* What you have to do
Every line holding "json" should be copied from the records below.
[Input data — start]
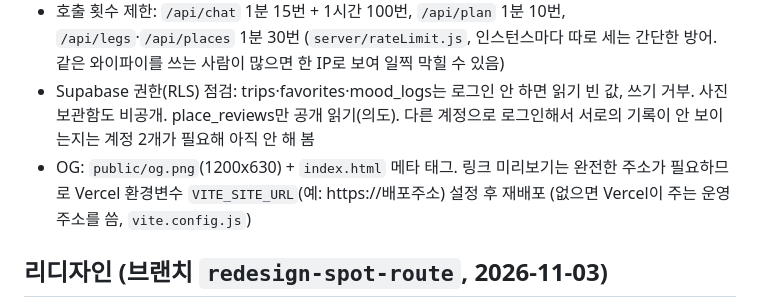
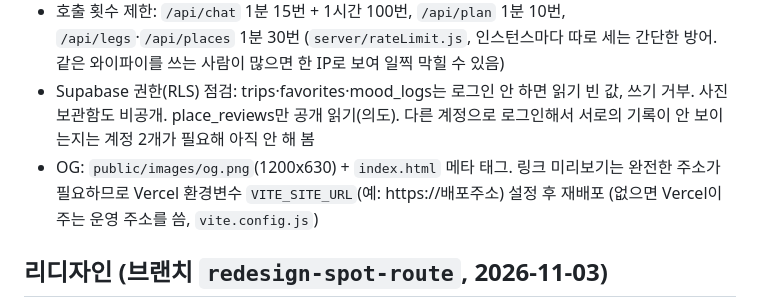
Before and after one commit to hyeonjukim100-sketch/project_jeju, a Markdown page: docs/NEXT.md, the part around the change. Drawn GitHub-style.

```diff
--- a/docs/NEXT.md
+++ b/docs/NEXT.md
@@ -21,7 +21,7 @@
 - 문구 점검: `src/lib/wording.test.js` 가 화면 소스에 치유·치료·힐링·우울증 등 효과 단정 표현이 들어오면 실패 (공식 장소 이름 "서귀포 치유의 숲"만 예외)
 - 호출 횟수 제한: `/api/chat` 1분 15번 + 1시간 100번, `/api/plan` 1분 10번, `/api/legs`·`/api/places` 1분 30번 (`server/rateLimit.js`, 인스턴스마다 따로 세는 간단한 방어. 같은 와이파이를 쓰는 사람이 많으면 한 IP로 보여 일찍 막힐 수 있음)
 - Supabase 권한(RLS) 점검: trips·favorites·mood_logs는 로그인 안 하면 읽기 빈 값, 쓰기 거부. 사진 보관함도 비공개. place_reviews만 공개 읽기(의도). 다른 계정으로 로그인해서 서로의 기록이 안 보이는지는 계정 2개가 필요해 아직 안 해 봄
-- OG: `public/og.png`(1200x630) + `index.html` 메타 태그. 링크 미리보기는 완전한 주소가 필요하므로 Vercel 환경변수 `VITE_SITE_URL`(예: https://배포주소) 설정 후 재배포 (없으면 Vercel이 주는 운영 주소를 씀, `vite.config.js`)
+- OG: `public/images/og.png`(1200x630) + `index.html` 메타 태그. 링크 미리보기는 완전한 주소가 필요하므로 Vercel 환경변수 `VITE_SITE_URL`(예: https://배포주소) 설정 후 재배포 (없으면 Vercel이 주는 운영 주소를 씀, `vite.config.js`)
 
 ## 리디자인 (브랜치 `redesign-spot-route`, 2026-11-03)
 설계 `docs/superpowers/specs/2026-11-03-spot-route-redesign-design.md`, 계획 `docs/superpowers/plans/2026-11-03-spot-route-redesign.md`.
```
Also changed, not shown: README.md (+2 -2 lines), public/images/og.png (renamed from public/og.png), 1 other file.
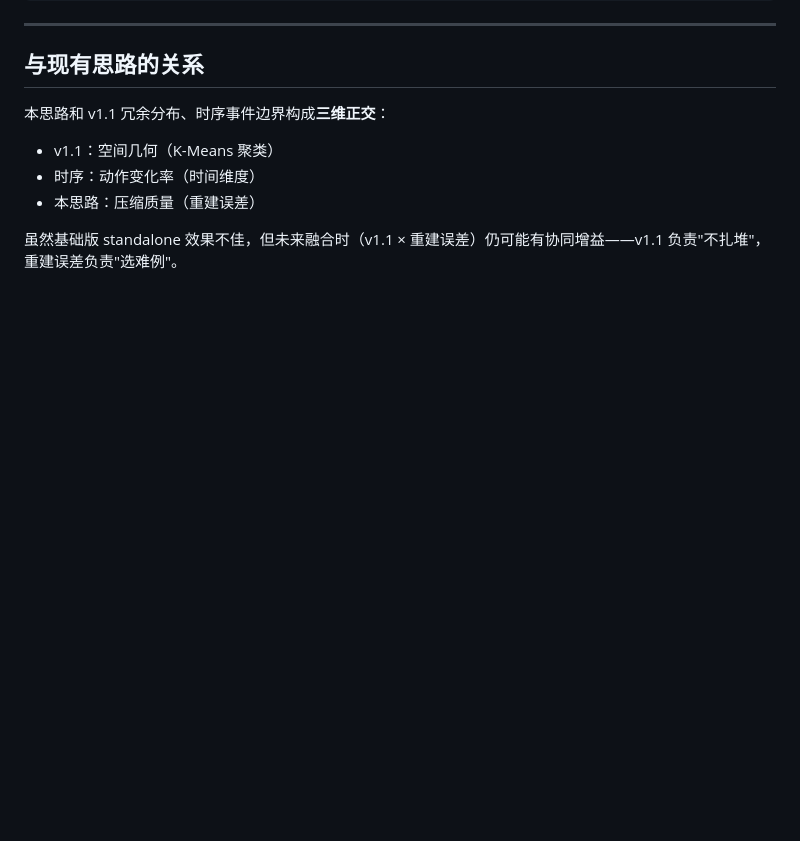
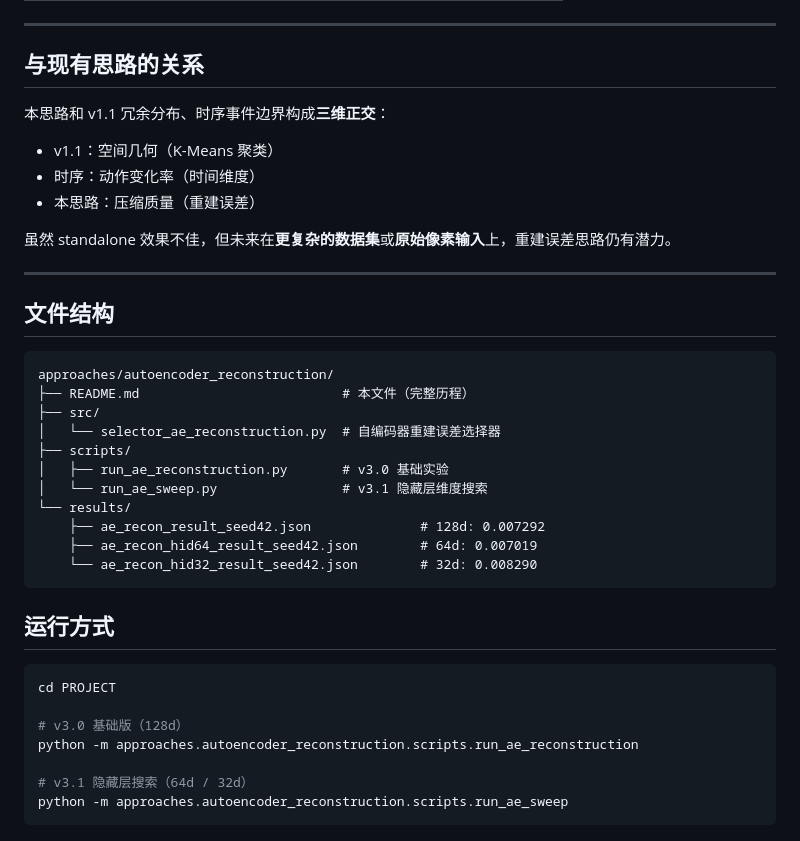
Before and after one commit to DCY501/brain-inspired-coreset-vla, a Markdown page: approaches/autoencoder_reconstruction/README.md, the part around one of its changes. GitHub-like rendering; blank space fills up the shorter version.

````diff
--- a/approaches/autoencoder_reconstruction/README.md
+++ b/approaches/autoencoder_reconstruction/README.md
@@ -145,4 +147,34 @@ python -m approaches.autoencoder_reconstruction.scripts.run_ae_reconstruction
 - 时序：动作变化率（时间维度）
 - 本思路：压缩质量（重建误差）
 
-虽然基础版 standalone 效果不佳，但未来融合时（v1.1 × 重建误差）仍可能有协同增益——v1.1 负责"不扎堆"，重建误差负责"选难例"。
+虽然 standalone 效果不佳，但未来在**更复杂的数据集**或**原始像素输入**上，重建误差思路仍有潜力。
+
+---
+
+## 文件结构
+
+```
+approaches/autoencoder_reconstruction/
+├── README.md                          # 本文件（完整历程）
+├── src/
+│   └── selector_ae_reconstruction.py  # 自编码器重建误差选择器
+├── scripts/
+│   ├── run_ae_reconstruction.py       # v3.0 基础实验
+│   └── run_ae_sweep.py                # v3.1 隐藏层维度搜索
+└── results/
+    ├── ae_recon_result_seed42.json              # 128d: 0.007292
+    ├── ae_recon_hid64_result_seed42.json        # 64d: 0.007019
+    └── ae_recon_hid32_result_seed42.json        # 32d: 0.008290
+```
+
+## 运行方式
+
+```bash
+cd PROJECT
+
+# v3.0 基础版（128d）
+python -m approaches.autoencoder_reconstruction.scripts.run_ae_reconstruction
+
+# v3.1 隐藏层搜索（64d / 32d）
+python -m approaches.autoencoder_reconstruction.scripts.run_ae_sweep
+```
````
Also changed, not shown: other parts of approaches/autoencoder_reconstruction/README.md (+77 -75 lines).
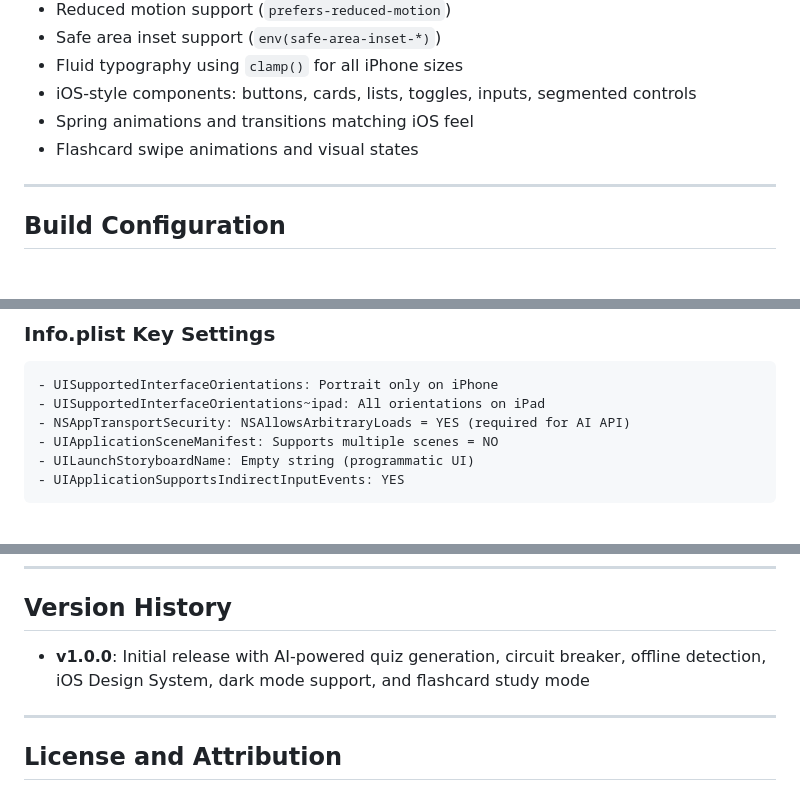
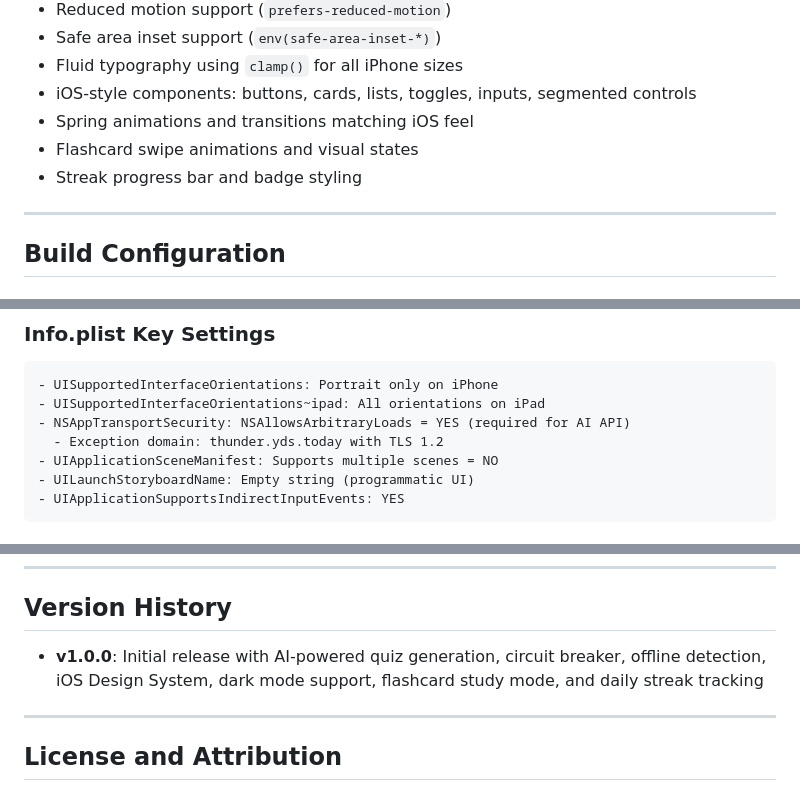
Before and after one commit to ahmedahmedovv/ydswords, a Markdown page: AGENTS.md, 3 parts joined by grey strips. Drawn GitHub-style.

```diff
--- a/AGENTS.md
+++ b/AGENTS.md
@@ -193,6 +204,7 @@ iOS Design System implementation:
 - iOS-style components: buttons, cards, lists, toggles, inputs, segmented controls
 - Spring animations and transitions matching iOS feel
 - Flashcard swipe animations and visual states
+- Streak progress bar and badge styling
 
 ---
 
@@ -215,6 +227,7 @@ CODE_SIGN_STYLE = Automatic
 - UISupportedInterfaceOrientations: Portrait only on iPhone
 - UISupportedInterfaceOrientations~ipad: All orientations on iPad
 - NSAppTransportSecurity: NSAllowsArbitraryLoads = YES (required for AI API)
+  - Exception domain: thunder.yds.today with TLS 1.2
 - UIApplicationSceneManifest: Supports multiple scenes = NO
 - UILaunchStoryboardName: Empty string (programmatic UI)
 - UIApplicationSupportsIndirectInputEvents: YES
@@ -489,7 +518,7 @@ The web layer uses:
 
 ## Version History
 
-- **v1.0.0**: Initial release with AI-powered quiz generation, circuit breaker, offline detection, iOS Design System, dark mode support, and flashcard study mode
+- **v1.0.0**: Initial release with AI-powered quiz generation, circuit breaker, offline detection, iOS Design System, dark mode support, flashcard study mode, and daily streak tracking
 
 ---
 
```
Also changed, not shown: other parts of AGENTS.md (+43 -16 lines).
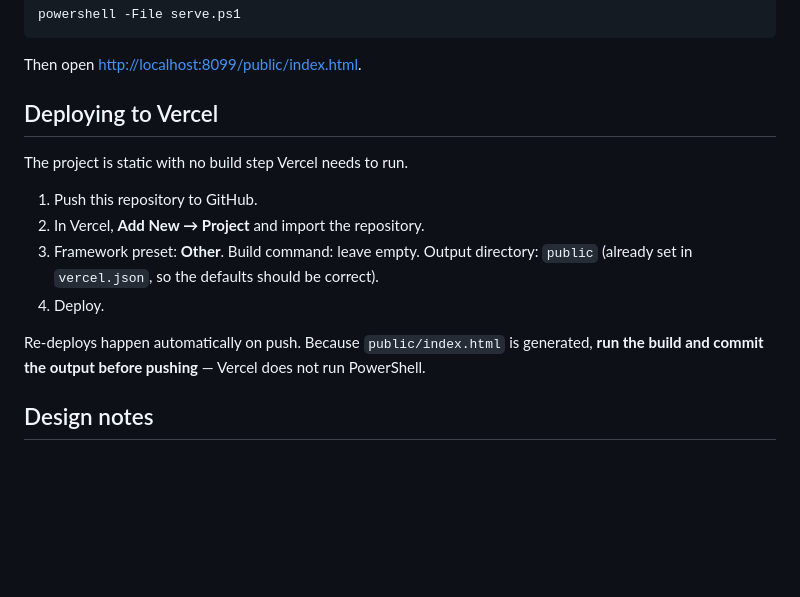
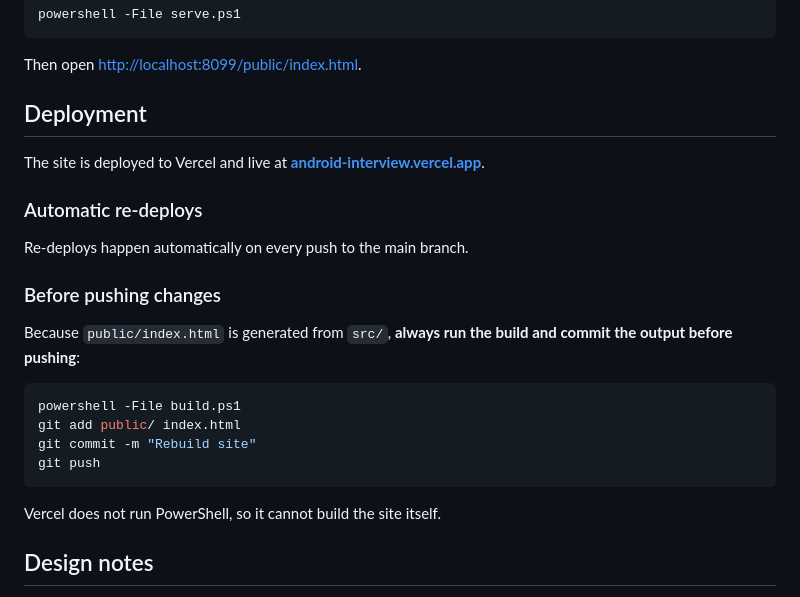
Before and after one commit to raza-bukhari/Android-Interview, a Markdown page: README.md, the part around one of its changes. GitHub-like rendering; blank space fills up the shorter version.

Commit message:
Update README with Vercel deployment info and GitHub repository link

````diff
--- a/README.md
+++ b/README.md
@@ -44,18 +46,26 @@ powershell -File serve.ps1
 
 Then open <http://localhost:8099/public/index.html>.
 
-## Deploying to Vercel
+## Deployment
 
-The project is static with no build step Vercel needs to run.
+The site is deployed to Vercel and live at **[android-interview.vercel.app](https://android-interview.vercel.app)**.
 
-1. Push this repository to GitHub.
-2. In Vercel, **Add New → Project** and import the repository.
-3. Framework preset: **Other**. Build command: leave empty. Output directory: `public`
-   (already set in `vercel.json`, so the defaults should be correct).
-4. Deploy.
+### Automatic re-deploys
 
-Re-deploys happen automatically on push. Because `public/index.html` is generated,
-**run the build and commit the output before pushing** — Vercel does not run PowerShell.
+Re-deploys happen automatically on every push to the main branch.
+
+### Before pushing changes
+
+Because `public/index.html` is generated from `src/`, **always run the build and commit the output before pushing**:
+
+```bash
+powershell -File build.ps1
+git add public/ index.html
+git commit -m "Rebuild site"
+git push
+```
+
+Vercel does not run PowerShell, so it cannot build the site itself.
 
 ## Design notes
 
````
Also changed, not shown: other parts of README.md (+2 -0 lines).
[Input data — finish]
* Solution for this problem
+    ├── ae_recon_result_seed42.json              # 128d: 0.007292
+    ├── ae_recon_hid64_result_seed42.json        # 64d: 0.007019
+    └── ae_recon_hid32_result_seed42.json        # 32d: 0.008290
-   (already set in `vercel.json`, so the defaults should be correct).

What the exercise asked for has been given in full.